- Hazardous materials: see section 10.3 of A201–2007;
- Emergencies affecting the safety of persons and property: see section10.4 thereof; and
- The owner’s property insurance: see sections 11.3.9 and 11.3.10 thereof.
- Disputes which emerge between the parties to the contract, not between a party to the contract and a third party; this therefore excludes disputes that may arise between the owner, or contractor, and the architect (eg for a deficiency in the latter’s design plans), or between the contractor and a sub-contractor; and
- Claims that arise prior the date of final payment after such date, the parties can go directly to mediation, or binding dispute resolution:26 see section 15.2.1 of the General Conditions.

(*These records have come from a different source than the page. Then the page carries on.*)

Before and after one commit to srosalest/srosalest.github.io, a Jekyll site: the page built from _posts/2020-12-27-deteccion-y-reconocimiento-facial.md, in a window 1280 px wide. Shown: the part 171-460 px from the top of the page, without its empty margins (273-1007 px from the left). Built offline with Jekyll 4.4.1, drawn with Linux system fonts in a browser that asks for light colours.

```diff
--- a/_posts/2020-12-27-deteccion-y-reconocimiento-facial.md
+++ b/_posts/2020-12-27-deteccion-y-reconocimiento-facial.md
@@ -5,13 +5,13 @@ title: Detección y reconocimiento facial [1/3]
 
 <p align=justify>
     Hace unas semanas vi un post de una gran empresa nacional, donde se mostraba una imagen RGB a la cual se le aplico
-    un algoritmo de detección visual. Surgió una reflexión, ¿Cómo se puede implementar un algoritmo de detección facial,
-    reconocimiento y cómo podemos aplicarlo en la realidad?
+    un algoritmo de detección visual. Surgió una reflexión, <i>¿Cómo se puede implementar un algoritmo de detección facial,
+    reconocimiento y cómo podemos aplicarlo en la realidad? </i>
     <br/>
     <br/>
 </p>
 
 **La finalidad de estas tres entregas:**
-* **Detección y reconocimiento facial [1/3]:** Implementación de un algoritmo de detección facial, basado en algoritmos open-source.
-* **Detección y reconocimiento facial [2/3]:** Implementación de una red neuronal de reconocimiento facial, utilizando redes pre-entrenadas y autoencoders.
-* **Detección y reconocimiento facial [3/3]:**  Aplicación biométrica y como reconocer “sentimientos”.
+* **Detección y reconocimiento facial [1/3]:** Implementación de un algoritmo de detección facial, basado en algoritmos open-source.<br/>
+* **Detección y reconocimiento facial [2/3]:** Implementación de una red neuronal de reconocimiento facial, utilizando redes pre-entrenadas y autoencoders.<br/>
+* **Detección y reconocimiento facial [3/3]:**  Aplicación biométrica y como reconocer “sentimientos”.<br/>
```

20.26 However, any jurisdiction over operational decisions, which relate to the performance of the contract, are not within the IDM’s scope of authority, but remain within the architect’s ambit of determination:27 see section 4.2.14 of A201–2007. This includes any interpretation of the contractual documents and any information relating to these. Accordingly, a situation may arise in which the IDM’s decision is in conflict with the architect’s prior determination. The AIA provides no guidance upon how the architect and the IDM should proceed in this case, whether the IDM can continue with their task, without taking the architect’s view into account, or whether there should be a co-ordination of their responsibilities.
20.27 Indeed, this type of overlapping powers has the potential to bring back bias through the backdoor, since the whole point of the A201–2007 revision was to eliminate the architect’s influence in the dispute resolution process. It is suggested that it would therefore be contrary to the objective of the AIA’s new procedure to bind the IDM to the architect’s earlier decision. Hence, it is highly recommended to clarify this position and the relationship between the IDM and the architect in the individual contract so as to avoid conflict at a later point.